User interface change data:
---------------

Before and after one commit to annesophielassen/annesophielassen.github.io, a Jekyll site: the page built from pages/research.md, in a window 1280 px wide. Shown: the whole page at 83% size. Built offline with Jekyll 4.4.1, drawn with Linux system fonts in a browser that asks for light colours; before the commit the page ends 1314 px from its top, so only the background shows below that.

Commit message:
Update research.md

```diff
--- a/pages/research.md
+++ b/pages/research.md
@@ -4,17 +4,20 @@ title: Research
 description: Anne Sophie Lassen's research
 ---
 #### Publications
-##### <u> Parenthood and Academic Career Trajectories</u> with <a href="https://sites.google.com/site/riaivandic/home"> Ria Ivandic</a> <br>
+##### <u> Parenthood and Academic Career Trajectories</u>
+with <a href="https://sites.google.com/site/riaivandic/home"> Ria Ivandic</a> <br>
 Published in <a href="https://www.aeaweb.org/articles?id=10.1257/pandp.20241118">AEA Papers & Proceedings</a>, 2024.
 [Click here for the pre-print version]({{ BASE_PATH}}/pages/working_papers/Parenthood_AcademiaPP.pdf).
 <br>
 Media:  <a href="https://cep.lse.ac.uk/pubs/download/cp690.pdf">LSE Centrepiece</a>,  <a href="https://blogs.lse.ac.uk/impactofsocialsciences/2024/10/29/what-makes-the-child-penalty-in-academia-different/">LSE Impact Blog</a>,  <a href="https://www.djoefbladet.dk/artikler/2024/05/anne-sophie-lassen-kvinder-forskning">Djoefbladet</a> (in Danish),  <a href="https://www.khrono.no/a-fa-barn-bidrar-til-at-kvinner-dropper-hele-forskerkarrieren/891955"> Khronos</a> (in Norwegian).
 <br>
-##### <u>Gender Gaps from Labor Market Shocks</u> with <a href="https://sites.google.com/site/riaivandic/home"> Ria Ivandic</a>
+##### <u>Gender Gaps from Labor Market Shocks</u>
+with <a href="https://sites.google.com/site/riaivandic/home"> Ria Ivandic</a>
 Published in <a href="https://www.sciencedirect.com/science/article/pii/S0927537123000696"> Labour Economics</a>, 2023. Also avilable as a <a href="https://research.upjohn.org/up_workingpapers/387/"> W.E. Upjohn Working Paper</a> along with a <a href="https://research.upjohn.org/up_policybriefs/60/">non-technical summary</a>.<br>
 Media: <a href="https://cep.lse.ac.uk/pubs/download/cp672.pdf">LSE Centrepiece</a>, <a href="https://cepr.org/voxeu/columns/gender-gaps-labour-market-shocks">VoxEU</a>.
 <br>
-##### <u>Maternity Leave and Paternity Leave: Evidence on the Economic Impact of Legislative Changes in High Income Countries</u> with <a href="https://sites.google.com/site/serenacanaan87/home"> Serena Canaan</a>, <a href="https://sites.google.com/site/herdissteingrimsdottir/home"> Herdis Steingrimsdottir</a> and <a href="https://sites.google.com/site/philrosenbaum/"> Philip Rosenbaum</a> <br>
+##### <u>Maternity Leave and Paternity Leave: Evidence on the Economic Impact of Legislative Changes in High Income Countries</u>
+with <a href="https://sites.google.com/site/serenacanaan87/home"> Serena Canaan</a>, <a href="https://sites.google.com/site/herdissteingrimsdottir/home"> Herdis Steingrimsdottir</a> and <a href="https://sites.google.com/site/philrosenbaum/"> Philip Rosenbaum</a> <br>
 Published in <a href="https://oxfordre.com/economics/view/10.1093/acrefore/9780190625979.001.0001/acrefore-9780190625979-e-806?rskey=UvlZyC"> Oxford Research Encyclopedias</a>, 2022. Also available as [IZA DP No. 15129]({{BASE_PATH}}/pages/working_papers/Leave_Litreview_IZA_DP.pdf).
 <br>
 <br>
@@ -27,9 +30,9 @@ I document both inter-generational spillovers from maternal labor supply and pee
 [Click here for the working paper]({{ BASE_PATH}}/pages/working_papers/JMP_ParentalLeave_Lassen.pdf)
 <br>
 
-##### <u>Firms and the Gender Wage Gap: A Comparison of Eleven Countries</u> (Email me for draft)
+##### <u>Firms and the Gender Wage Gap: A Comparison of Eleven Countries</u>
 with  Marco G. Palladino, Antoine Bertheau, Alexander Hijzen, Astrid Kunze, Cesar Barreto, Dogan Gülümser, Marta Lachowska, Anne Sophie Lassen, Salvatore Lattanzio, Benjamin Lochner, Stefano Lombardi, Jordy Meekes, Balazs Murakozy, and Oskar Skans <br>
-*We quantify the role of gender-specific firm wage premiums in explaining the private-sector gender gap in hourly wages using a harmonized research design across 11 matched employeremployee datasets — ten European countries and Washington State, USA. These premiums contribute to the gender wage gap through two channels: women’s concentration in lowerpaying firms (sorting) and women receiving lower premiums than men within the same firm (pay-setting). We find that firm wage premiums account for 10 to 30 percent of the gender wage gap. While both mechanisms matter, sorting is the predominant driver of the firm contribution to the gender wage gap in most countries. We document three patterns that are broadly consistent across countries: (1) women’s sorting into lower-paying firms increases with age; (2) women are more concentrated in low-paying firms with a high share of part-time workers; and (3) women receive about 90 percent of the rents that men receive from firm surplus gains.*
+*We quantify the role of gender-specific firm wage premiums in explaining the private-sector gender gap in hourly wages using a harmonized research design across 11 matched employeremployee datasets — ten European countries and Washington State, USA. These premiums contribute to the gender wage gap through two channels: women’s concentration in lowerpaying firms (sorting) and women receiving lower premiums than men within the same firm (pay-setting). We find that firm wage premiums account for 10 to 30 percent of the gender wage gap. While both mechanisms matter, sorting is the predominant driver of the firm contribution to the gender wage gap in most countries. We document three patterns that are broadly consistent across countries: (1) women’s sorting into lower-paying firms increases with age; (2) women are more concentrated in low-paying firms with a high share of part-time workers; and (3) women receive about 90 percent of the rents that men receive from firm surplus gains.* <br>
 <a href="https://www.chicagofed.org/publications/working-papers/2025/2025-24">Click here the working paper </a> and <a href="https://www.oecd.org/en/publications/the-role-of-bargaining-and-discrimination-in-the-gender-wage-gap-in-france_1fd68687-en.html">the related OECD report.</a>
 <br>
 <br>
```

---------------

◆ **What you are asked to do**: The lines of the records that contain the string "pages" should be located and copied.

◆ **Result of this task**:
Before and after one commit to annesophielassen/annesophielassen.github.io, a Jekyll site: the page built from pages/research.md, in a window 1280 px wide. Shown: the whole page at 83% size. Built offline with Jekyll 4.4.1, drawn with Linux system fonts in a browser that asks for light colours; before the commit the page ends 1314 px from its top, so only the background shows below that.
--- a/pages/research.md
+++ b/pages/research.md
 [Click here for the pre-print version]({{ BASE_PATH}}/pages/working_papers/Parenthood_AcademiaPP.pdf).
 Published in <a href="https://oxfordre.com/economics/view/10.1093/acrefore/9780190625979.001.0001/acrefore-9780190625979-e-806?rskey=UvlZyC"> Oxford Research Encyclopedias</a>, 2022. Also available as [IZA DP No. 15129]({{BASE_PATH}}/pages/working_papers/Leave_Litreview_IZA_DP.pdf).
 [Click here for the working paper]({{ BASE_PATH}}/pages/working_papers/JMP_ParentalLeave_Lassen.pdf)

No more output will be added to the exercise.